*Activity:* In the entries below, every line that contains "seuil" must be located and copied.

*Collection entries:*
○ ○ ○
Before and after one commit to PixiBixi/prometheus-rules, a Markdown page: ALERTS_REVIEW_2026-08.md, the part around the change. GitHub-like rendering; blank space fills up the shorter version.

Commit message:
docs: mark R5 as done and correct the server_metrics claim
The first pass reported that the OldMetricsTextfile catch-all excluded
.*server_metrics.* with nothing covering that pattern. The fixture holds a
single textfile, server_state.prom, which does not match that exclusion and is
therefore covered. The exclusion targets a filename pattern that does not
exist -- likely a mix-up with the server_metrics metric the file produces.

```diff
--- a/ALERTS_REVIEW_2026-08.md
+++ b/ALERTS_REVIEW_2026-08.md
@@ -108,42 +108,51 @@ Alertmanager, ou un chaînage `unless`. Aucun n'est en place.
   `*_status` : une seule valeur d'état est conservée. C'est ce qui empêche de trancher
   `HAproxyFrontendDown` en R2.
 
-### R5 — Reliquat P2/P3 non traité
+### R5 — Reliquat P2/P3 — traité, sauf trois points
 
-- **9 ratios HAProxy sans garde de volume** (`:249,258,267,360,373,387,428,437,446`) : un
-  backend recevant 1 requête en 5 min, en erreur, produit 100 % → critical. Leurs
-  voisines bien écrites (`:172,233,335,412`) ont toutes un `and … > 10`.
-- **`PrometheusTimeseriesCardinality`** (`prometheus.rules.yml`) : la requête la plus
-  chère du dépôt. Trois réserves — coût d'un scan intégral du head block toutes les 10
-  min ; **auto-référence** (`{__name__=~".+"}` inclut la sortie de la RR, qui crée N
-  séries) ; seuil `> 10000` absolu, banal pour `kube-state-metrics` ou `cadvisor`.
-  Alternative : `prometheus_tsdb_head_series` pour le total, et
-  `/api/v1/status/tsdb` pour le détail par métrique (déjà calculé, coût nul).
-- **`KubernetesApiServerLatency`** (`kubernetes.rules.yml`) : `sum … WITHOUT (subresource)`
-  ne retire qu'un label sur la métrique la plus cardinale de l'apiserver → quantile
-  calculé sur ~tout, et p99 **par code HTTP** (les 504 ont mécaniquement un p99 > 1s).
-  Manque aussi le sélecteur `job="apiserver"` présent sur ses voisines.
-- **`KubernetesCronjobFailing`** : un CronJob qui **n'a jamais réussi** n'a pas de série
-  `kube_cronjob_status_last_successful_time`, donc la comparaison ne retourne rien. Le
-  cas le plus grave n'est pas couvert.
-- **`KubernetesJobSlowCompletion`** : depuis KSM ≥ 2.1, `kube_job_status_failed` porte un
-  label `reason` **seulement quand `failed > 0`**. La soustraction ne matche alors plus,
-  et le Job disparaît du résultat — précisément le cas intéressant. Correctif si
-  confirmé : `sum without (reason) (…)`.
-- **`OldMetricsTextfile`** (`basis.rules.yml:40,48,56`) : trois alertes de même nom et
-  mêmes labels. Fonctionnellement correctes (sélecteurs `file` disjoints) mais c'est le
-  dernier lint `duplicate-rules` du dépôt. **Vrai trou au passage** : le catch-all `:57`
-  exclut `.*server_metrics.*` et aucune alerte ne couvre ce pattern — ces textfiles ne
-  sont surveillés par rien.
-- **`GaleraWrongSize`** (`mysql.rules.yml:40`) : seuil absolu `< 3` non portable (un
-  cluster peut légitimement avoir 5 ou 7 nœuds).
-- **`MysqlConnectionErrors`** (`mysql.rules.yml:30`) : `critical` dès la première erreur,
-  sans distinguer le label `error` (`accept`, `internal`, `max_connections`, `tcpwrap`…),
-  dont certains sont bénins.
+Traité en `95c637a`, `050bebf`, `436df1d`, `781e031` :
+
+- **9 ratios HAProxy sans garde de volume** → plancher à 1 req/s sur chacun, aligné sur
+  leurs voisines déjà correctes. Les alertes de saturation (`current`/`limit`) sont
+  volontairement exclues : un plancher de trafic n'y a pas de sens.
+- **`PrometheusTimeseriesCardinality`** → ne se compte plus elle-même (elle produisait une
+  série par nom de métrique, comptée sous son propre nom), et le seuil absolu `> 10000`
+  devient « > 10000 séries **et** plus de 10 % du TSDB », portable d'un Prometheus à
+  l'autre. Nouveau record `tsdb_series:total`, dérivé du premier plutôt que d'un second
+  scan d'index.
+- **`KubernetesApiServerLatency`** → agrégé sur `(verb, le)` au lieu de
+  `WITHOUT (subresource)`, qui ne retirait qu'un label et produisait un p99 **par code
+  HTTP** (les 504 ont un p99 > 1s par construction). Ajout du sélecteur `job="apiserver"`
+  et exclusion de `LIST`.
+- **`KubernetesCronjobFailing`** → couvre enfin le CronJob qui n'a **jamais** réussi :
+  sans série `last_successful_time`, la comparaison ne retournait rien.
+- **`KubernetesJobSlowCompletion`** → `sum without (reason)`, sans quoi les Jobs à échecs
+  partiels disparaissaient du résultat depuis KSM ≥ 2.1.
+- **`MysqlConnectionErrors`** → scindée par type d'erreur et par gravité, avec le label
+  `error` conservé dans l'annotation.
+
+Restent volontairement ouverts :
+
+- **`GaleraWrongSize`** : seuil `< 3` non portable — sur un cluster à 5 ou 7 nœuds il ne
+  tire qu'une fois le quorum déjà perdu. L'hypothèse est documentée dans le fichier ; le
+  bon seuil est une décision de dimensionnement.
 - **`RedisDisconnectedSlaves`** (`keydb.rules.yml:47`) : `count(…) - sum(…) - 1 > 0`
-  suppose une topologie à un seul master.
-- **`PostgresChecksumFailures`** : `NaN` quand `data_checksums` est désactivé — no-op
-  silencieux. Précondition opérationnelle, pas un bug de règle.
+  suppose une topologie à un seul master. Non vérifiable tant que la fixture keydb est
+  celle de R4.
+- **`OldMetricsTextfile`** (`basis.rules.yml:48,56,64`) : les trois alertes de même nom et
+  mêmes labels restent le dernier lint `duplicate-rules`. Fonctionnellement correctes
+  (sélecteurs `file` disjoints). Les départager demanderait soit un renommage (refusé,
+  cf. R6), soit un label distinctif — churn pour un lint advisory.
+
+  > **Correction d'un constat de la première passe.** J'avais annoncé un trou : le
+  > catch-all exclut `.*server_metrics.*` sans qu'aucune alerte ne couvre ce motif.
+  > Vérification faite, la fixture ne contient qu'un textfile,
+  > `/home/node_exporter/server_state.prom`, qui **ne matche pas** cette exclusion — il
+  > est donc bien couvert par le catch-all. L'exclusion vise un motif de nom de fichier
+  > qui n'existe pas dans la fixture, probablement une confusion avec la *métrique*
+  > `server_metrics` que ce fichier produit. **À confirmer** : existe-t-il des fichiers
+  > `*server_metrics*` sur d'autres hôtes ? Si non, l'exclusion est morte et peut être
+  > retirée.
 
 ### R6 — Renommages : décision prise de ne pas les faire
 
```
○ ○ ○
*Task answer:*
-  séries) ; seuil `> 10000` absolu, banal pour `kube-state-metrics` ou `cadvisor`.
-- **`GaleraWrongSize`** (`mysql.rules.yml:40`) : seuil absolu `< 3` non portable (un
+  série par nom de métrique, comptée sous son propre nom), et le seuil absolu `> 10000`
+- **`GaleraWrongSize`** : seuil `< 3` non portable — sur un cluster à 5 ou 7 nœuds il ne
+  bon seuil est une décision de dimensionnement.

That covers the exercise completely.